The UNDRIP is a non-legally binding human rights instrument which affirms universal standards for the survival, dignity, and well-being of all Indigenous Peoples. It provides a framework for addressing indigenous issues and was adopted by the United Nations in 2007, with the United States as one of only four countries, along with Australia, New Zealand, and Canada, that voted against the Declaration. Australia and New Zealand reversed their initial positions, and on November 12, Canada announced its endorsement of the Declaration as well.
In April 2010, the United States announced it would formally review its position on UNDRIP. Led by the State Department, the Administration held a series of tribal and NGO consultations to review what endorsement of the international human rights declaration would mean for Indigenous populations in the U.S. We are grateful to the Administration for their commitment to ensuring the ongoing engagement and consultation of tribal leaders, federally recognized tribes, and other interested stakeholders throughout this process.
This is a tremendous and long-overdue victory for American Indians in the U.S. – by endorsing the UNDRIP, the U.S. government is affirming its commitment to protecting the rights of Indigenous peoples, both at home and abroad.
A huge congratulation to all of our Native American and Alaska Native partners and friends for this long-awaited and well-deserved victory!
And a deep and heartfelt thank you to ALL of our activists and supporters who took action to let President Obama know that you support indigenous rights – without your action, support and commitment, this would not have been possible.
On November 12th, Canada joined the majority of the world in supporting the United Nations Declaration on the Rights of Indigenous Peoples (UNDRIP). The Declaration is a non-legally binding human rights instrument which affirms universal standards for the survival, dignity, and well-being of all Indigenous Peoples.
Adopted by the United Nations in 2007, the United States was one of four countries, along with Australia, New Zealand, and Australia, that voted against the Declaration. Australia and New Zealand reversed their initial positions, and now, with Canada’s endorsement, the United States remains the only country that has not yet endorsed the UNDRIP.
It is past-due time for the United States to endorse the UNDRIP. Unqualified support for the Declaration is fundamental to ensuring that the United States follows international human rights standards for Indigenous Peoples, who are among the most disadvantaged and vulnerable peoples in the world. In the United States, nearly 24% of indigenous people live in poverty. Endorsement of the Declaration is critical to demonstrating U.S. commitment to upholding the rights of, and addressing the issues faced by indigenous populations here at home.
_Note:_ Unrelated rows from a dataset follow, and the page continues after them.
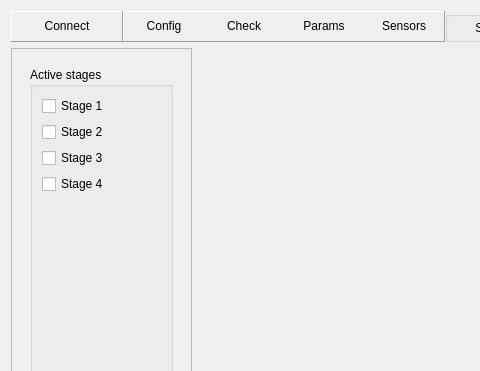
First picture: the form in gui/mainwindow.ui, repository Shmuma/grain-watering, before the edit; both pictures show x 0 to 480 and y 0 to 371 of the 975 by 745 pixel window.
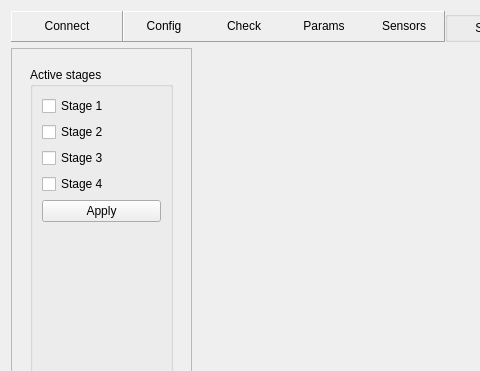
Second picture: the form after the edit. Custom widgets are drawn as their Qt base class.

Commit message: Implemented setstages command in GUI.

```diff
--- a/gui/mainwindow.ui
+++ b/gui/mainwindow.ui
@@ -316,7 +316,7 @@
      <property name="orientation" >
       <enum>Qt::Vertical</enum>
      </property>
-     <widget class="QWidget" name="" >
+     <widget class="QWidget" name="layoutWidget" >
       <layout class="QHBoxLayout" >
        <item>
         <widget class="QFrame" name="settingsPanel" >
@@ -380,6 +380,13 @@
                    </property>
                   </widget>
                  </item>
+                 <item>
+                  <widget class="QPushButton" name="applyStagesButton" >
+                   <property name="text" >
+                    <string>Apply</string>
+                   </property>
+                  </widget>
+                 </item>
                  <item>
                   <spacer>
                    <property name="orientation" >
```
The commit also changes 7 other files.
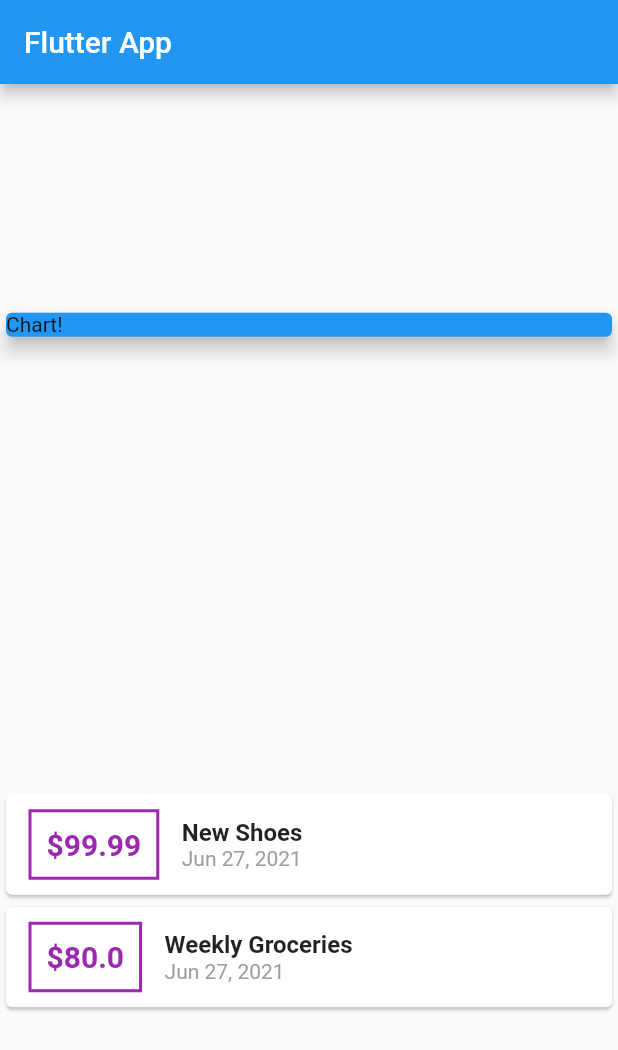
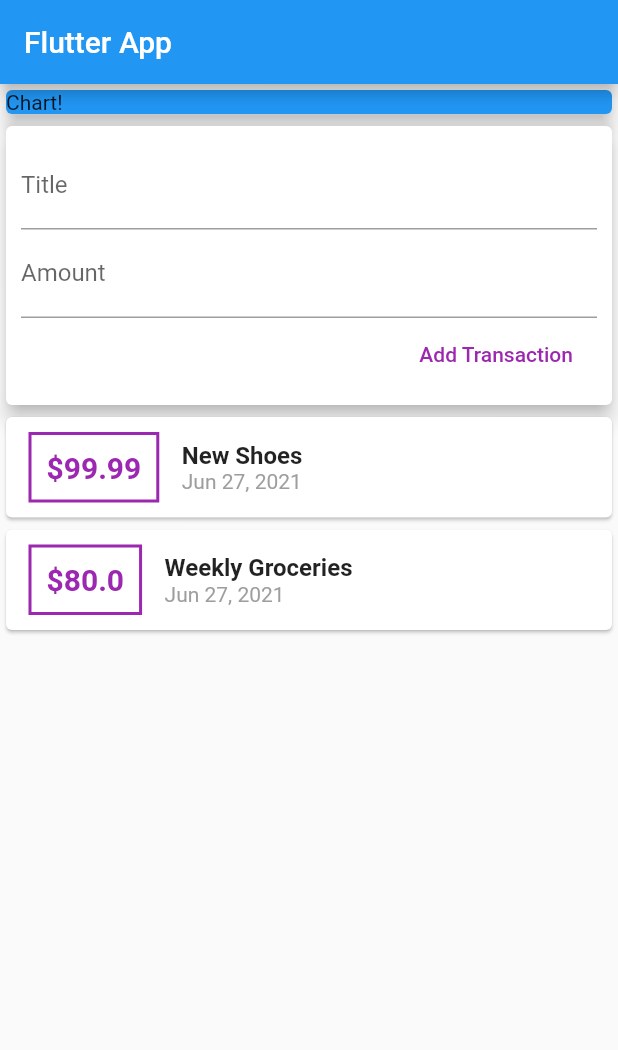
Before and after one commit to FadyFawzyOfficial/personal_expenses_app, a Flutter app: the screen it shows after launch, on a phone screen of 412 x 824 dp. Shown: the top 1050 px of the screen. Run offline on Flutter 3.47's test engine with Material 2 defaults, Android fonts, the phone set to English and light mode, and no system bars.

Commit message:
12. Add Text Input Widgets (TextField)

```diff
--- a/lib/main.dart
+++ b/lib/main.dart
@@ -37,7 +37,6 @@ class MyHomePage extends StatelessWidget {
         title: Text('Flutter App'),
       ),
       body: Column(
-        mainAxisAlignment: MainAxisAlignment.spaceAround,
         crossAxisAlignment: CrossAxisAlignment.stretch,
         children: [
           Container(
@@ -46,6 +45,28 @@ class MyHomePage extends StatelessWidget {
               color: Colors.blue,
               elevation: 5,
               child: Text('Chart!'),
+            ),
+          ),
+          Card(
+            elevation: 5,
+            child: Padding(
+              padding: const EdgeInsets.all(10),
+              child: Column(
+                crossAxisAlignment: CrossAxisAlignment.end,
+                children: [
+                  TextField(
+                    decoration: InputDecoration(labelText: 'Title'),
+                  ),
+                  TextField(
+                    decoration: InputDecoration(labelText: 'Amount'),
+                  ),
+                  FlatButton(
+                    textColor: Colors.purple,
+                    child: Text('Add Transaction'),
+                    onPressed: () {},
+                  ),
+                ],
+              ),
             ),
           ),
           Column(
```
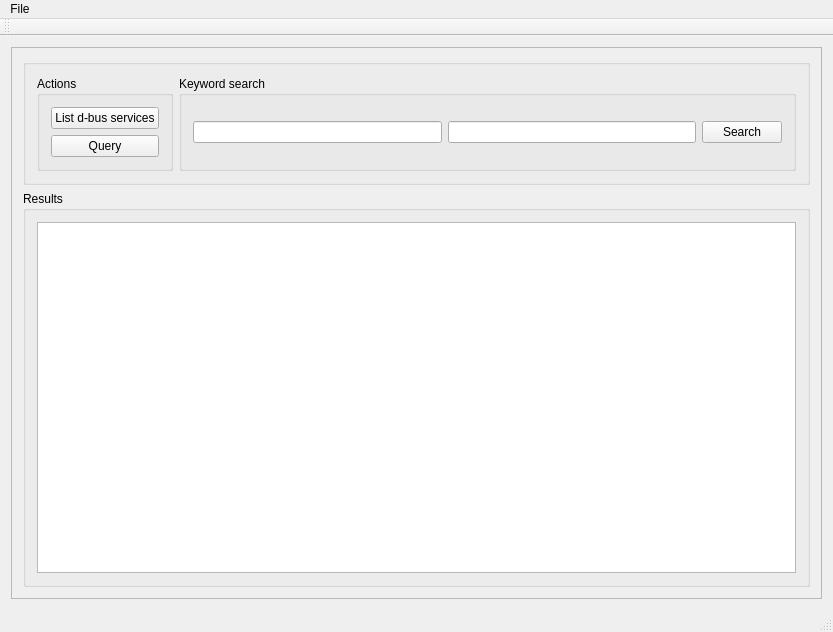
Before: the Qt Designer form dbusviewer.ui in TerraformerX/dbusviewer, drawn with Qt 5.
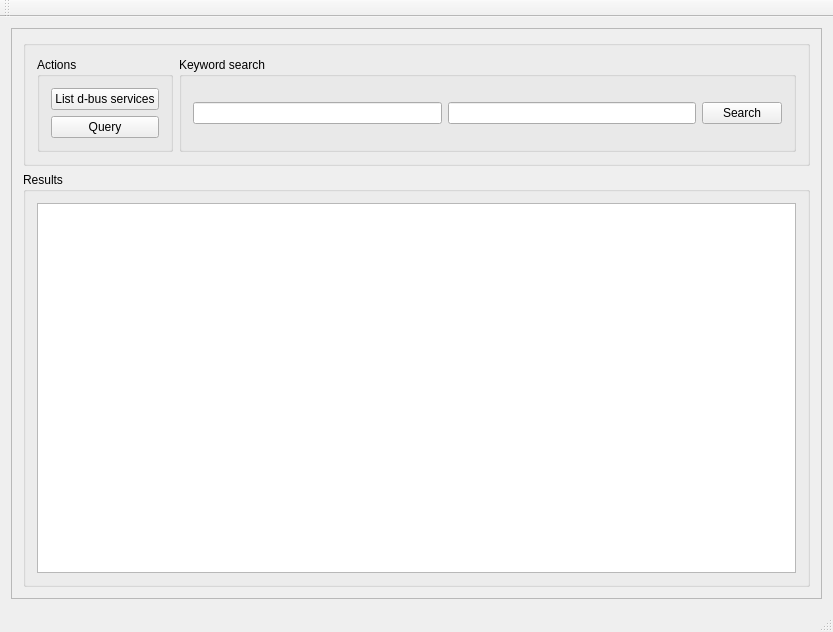
After: the same form once the commit is applied.

Commit message: Deleted the File menu

What changed in the file:
```diff
--- a/dbusviewer.ui
+++ b/dbusviewer.ui
@@ -116,13 +116,6 @@
      <height>22</height>
     </rect>
    </property>
-   <widget class="QMenu" name="menuFile">
-    <property name="title">
-     <string>File</string>
-    </property>
-    <addaction name="actionSave_as_text_file"/>
-   </widget>
-   <addaction name="menuFile"/>
   </widget>
   <widget class="QToolBar" name="mainToolBar">
    <attribute name="toolBarArea">
```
In April 2010, the United States announced it would formally review its position on UNDRIP. While we are heartened by President Obama’s leadership in reviewing the U.S. position on the Declaration – we continue to urge that the United States endorse the UNDRIP immediately and without qualifications, affirming U.S. commitment to protecting the rights of Indigenous people both at home and abroad. Show President Obama your support for the UNDRIP by taking action NOW!
Eleni Orphanides contributed to this post.